- Requirement: Retype all the data word for word.

- Supplied entries:
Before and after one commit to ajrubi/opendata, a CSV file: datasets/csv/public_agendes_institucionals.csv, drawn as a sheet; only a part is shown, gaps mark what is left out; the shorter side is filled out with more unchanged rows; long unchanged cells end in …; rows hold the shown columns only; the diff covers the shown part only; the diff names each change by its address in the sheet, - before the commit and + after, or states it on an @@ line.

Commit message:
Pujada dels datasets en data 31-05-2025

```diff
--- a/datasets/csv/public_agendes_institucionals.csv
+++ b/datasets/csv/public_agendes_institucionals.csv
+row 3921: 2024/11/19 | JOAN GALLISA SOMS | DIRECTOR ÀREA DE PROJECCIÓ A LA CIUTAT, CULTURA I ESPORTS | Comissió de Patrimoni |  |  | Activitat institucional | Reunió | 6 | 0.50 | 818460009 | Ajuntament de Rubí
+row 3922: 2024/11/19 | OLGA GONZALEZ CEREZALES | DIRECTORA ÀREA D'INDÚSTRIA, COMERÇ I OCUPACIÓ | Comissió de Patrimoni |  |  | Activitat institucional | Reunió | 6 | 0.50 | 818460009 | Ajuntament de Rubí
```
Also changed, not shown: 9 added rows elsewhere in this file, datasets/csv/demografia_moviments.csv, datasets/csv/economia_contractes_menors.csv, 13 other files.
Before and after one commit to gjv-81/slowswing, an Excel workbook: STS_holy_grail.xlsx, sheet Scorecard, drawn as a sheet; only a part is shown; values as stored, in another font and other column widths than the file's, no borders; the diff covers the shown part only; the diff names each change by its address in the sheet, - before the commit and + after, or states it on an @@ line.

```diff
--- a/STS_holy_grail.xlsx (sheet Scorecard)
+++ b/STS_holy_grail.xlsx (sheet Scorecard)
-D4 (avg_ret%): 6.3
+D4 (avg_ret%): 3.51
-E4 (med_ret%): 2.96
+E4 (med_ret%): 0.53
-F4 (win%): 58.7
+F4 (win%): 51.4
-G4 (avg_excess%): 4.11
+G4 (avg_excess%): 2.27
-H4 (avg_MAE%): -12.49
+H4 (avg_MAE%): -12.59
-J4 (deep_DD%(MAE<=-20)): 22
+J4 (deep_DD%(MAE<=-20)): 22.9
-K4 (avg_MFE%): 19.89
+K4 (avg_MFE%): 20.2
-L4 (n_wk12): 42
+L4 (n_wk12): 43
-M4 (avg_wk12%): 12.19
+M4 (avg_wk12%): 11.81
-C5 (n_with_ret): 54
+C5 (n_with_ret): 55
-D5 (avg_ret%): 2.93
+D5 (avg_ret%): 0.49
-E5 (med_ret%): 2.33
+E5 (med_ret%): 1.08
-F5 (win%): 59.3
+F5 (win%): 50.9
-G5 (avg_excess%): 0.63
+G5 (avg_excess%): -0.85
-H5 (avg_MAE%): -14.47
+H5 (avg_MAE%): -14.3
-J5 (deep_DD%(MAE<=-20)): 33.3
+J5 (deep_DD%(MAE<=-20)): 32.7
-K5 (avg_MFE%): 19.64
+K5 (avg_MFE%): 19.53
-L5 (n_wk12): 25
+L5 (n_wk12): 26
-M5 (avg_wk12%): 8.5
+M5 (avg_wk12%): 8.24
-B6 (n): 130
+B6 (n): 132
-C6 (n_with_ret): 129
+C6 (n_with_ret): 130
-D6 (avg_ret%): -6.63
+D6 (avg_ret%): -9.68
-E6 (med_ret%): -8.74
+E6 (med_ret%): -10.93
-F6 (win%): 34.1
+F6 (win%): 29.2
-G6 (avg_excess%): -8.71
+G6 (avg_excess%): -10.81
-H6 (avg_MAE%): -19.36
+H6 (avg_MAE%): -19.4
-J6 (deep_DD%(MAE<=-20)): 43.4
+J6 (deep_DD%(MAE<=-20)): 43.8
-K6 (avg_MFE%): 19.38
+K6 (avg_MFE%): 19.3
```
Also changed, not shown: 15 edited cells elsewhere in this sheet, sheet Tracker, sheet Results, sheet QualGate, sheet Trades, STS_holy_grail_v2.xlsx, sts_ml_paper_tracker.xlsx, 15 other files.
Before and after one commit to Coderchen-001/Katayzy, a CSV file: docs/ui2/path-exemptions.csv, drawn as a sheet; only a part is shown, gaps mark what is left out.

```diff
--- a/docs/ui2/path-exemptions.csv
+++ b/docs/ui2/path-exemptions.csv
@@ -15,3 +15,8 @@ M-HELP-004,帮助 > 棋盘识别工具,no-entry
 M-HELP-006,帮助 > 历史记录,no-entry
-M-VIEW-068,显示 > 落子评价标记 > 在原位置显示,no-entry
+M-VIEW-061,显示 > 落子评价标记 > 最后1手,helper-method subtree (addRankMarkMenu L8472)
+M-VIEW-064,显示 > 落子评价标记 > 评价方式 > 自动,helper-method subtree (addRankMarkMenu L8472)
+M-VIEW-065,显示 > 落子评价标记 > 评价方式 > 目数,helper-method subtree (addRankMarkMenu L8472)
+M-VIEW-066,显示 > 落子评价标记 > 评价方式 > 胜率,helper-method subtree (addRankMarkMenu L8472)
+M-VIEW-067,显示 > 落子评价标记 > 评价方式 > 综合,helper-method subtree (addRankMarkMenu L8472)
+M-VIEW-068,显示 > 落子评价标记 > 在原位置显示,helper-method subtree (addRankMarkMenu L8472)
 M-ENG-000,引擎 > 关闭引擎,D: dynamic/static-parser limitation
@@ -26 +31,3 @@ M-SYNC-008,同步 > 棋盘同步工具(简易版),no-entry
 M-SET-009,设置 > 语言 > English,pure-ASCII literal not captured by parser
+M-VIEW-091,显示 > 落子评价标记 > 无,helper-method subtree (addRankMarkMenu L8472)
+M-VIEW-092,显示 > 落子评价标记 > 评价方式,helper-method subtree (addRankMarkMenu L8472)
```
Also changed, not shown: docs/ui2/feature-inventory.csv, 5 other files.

- Your solution:
Before and after one commit to ajrubi/opendata, a CSV file: datasets/csv/public_agendes_institucionals.csv, drawn as a sheet; only a part is shown, gaps mark what is left out; the shorter side is filled out with more unchanged rows; long unchanged cells end in …; rows hold the shown columns only; the diff covers the shown part only; the diff names each change by its address in the sheet, - before the commit and + after, or states it on an @@ line.

Commit message:
Pujada dels datasets en data 31-05-2025

```diff
--- a/datasets/csv/public_agendes_institucionals.csv
+++ b/datasets/csv/public_agendes_institucionals.csv
+row 3921: 2024/11/19 | JOAN GALLISA SOMS | DIRECTOR ÀREA DE PROJECCIÓ A LA CIUTAT, CULTURA I ESPORTS | Comissió de Patrimoni |  |  | Activitat institucional | Reunió | 6 | 0.50 | 818460009 | Ajuntament de Rubí
+row 3922: 2024/11/19 | OLGA GONZALEZ CEREZALES | DIRECTORA ÀREA D'INDÚSTRIA, COMERÇ I OCUPACIÓ | Comissió de Patrimoni |  |  | Activitat institucional | Reunió | 6 | 0.50 | 818460009 | Ajuntament de Rubí
```
Also changed, not shown: 9 added rows elsewhere in this file, datasets/csv/demografia_moviments.csv, datasets/csv/economia_contractes_menors.csv, 13 other files.
Before and after one commit to gjv-81/slowswing, an Excel workbook: STS_holy_grail.xlsx, sheet Scorecard, drawn as a sheet; only a part is shown; values as stored, in another font and other column widths than the file's, no borders; the diff covers the shown part only; the diff names each change by its address in the sheet, - before the commit and + after, or states it on an @@ line.

```diff
--- a/STS_holy_grail.xlsx (sheet Scorecard)
+++ b/STS_holy_grail.xlsx (sheet Scorecard)
-D4 (avg_ret%): 6.3
+D4 (avg_ret%): 3.51
-E4 (med_ret%): 2.96
+E4 (med_ret%): 0.53
-F4 (win%): 58.7
+F4 (win%): 51.4
-G4 (avg_excess%): 4.11
+G4 (avg_excess%): 2.27
-H4 (avg_MAE%): -12.49
+H4 (avg_MAE%): -12.59
-J4 (deep_DD%(MAE<=-20)): 22
+J4 (deep_DD%(MAE<=-20)): 22.9
-K4 (avg_MFE%): 19.89
+K4 (avg_MFE%): 20.2
-L4 (n_wk12): 42
+L4 (n_wk12): 43
-M4 (avg_wk12%): 12.19
+M4 (avg_wk12%): 11.81
-C5 (n_with_ret): 54
+C5 (n_with_ret): 55
-D5 (avg_ret%): 2.93
+D5 (avg_ret%): 0.49
-E5 (med_ret%): 2.33
+E5 (med_ret%): 1.08
-F5 (win%): 59.3
+F5 (win%): 50.9
-G5 (avg_excess%): 0.63
+G5 (avg_excess%): -0.85
-H5 (avg_MAE%): -14.47
+H5 (avg_MAE%): -14.3
-J5 (deep_DD%(MAE<=-20)): 33.3
+J5 (deep_DD%(MAE<=-20)): 32.7
-K5 (avg_MFE%): 19.64
+K5 (avg_MFE%): 19.53
-L5 (n_wk12): 25
+L5 (n_wk12): 26
-M5 (avg_wk12%): 8.5
+M5 (avg_wk12%): 8.24
-B6 (n): 130
+B6 (n): 132
-C6 (n_with_ret): 129
+C6 (n_with_ret): 130
-D6 (avg_ret%): -6.63
+D6 (avg_ret%): -9.68
-E6 (med_ret%): -8.74
+E6 (med_ret%): -10.93
-F6 (win%): 34.1
+F6 (win%): 29.2
-G6 (avg_excess%): -8.71
+G6 (avg_excess%): -10.81
-H6 (avg_MAE%): -19.36
+H6 (avg_MAE%): -19.4
-J6 (deep_DD%(MAE<=-20)): 43.4
+J6 (deep_DD%(MAE<=-20)): 43.8
-K6 (avg_MFE%): 19.38
+K6 (avg_MFE%): 19.3
```
Also changed, not shown: 15 edited cells elsewhere in this sheet, sheet Tracker, sheet Results, sheet QualGate, sheet Trades, STS_holy_grail_v2.xlsx, sts_ml_paper_tracker.xlsx, 15 other files.
Before and after one commit to Coderchen-001/Katayzy, a CSV file: docs/ui2/path-exemptions.csv, drawn as a sheet; only a part is shown, gaps mark what is left out.

```diff
--- a/docs/ui2/path-exemptions.csv
+++ b/docs/ui2/path-exemptions.csv
@@ -15,3 +15,8 @@ M-HELP-004,帮助 > 棋盘识别工具,no-entry
 M-HELP-006,帮助 > 历史记录,no-entry
-M-VIEW-068,显示 > 落子评价标记 > 在原位置显示,no-entry
+M-VIEW-061,显示 > 落子评价标记 > 最后1手,helper-method subtree (addRankMarkMenu L8472)
+M-VIEW-064,显示 > 落子评价标记 > 评价方式 > 自动,helper-method subtree (addRankMarkMenu L8472)
+M-VIEW-065,显示 > 落子评价标记 > 评价方式 > 目数,helper-method subtree (addRankMarkMenu L8472)
+M-VIEW-066,显示 > 落子评价标记 > 评价方式 > 胜率,helper-method subtree (addRankMarkMenu L8472)
+M-VIEW-067,显示 > 落子评价标记 > 评价方式 > 综合,helper-method subtree (addRankMarkMenu L8472)
+M-VIEW-068,显示 > 落子评价标记 > 在原位置显示,helper-method subtree (addRankMarkMenu L8472)
 M-ENG-000,引擎 > 关闭引擎,D: dynamic/static-parser limitation
@@ -26 +31,3 @@ M-SYNC-008,同步 > 棋盘同步工具(简易版),no-entry
 M-SET-009,设置 > 语言 > English,pure-ASCII literal not captured by parser
+M-VIEW-091,显示 > 落子评价标记 > 无,helper-method subtree (addRankMarkMenu L8472)
+M-VIEW-092,显示 > 落子评价标记 > 评价方式,helper-method subtree (addRankMarkMenu L8472)
```
Also changed, not shown: docs/ui2/feature-inventory.csv, 5 other files.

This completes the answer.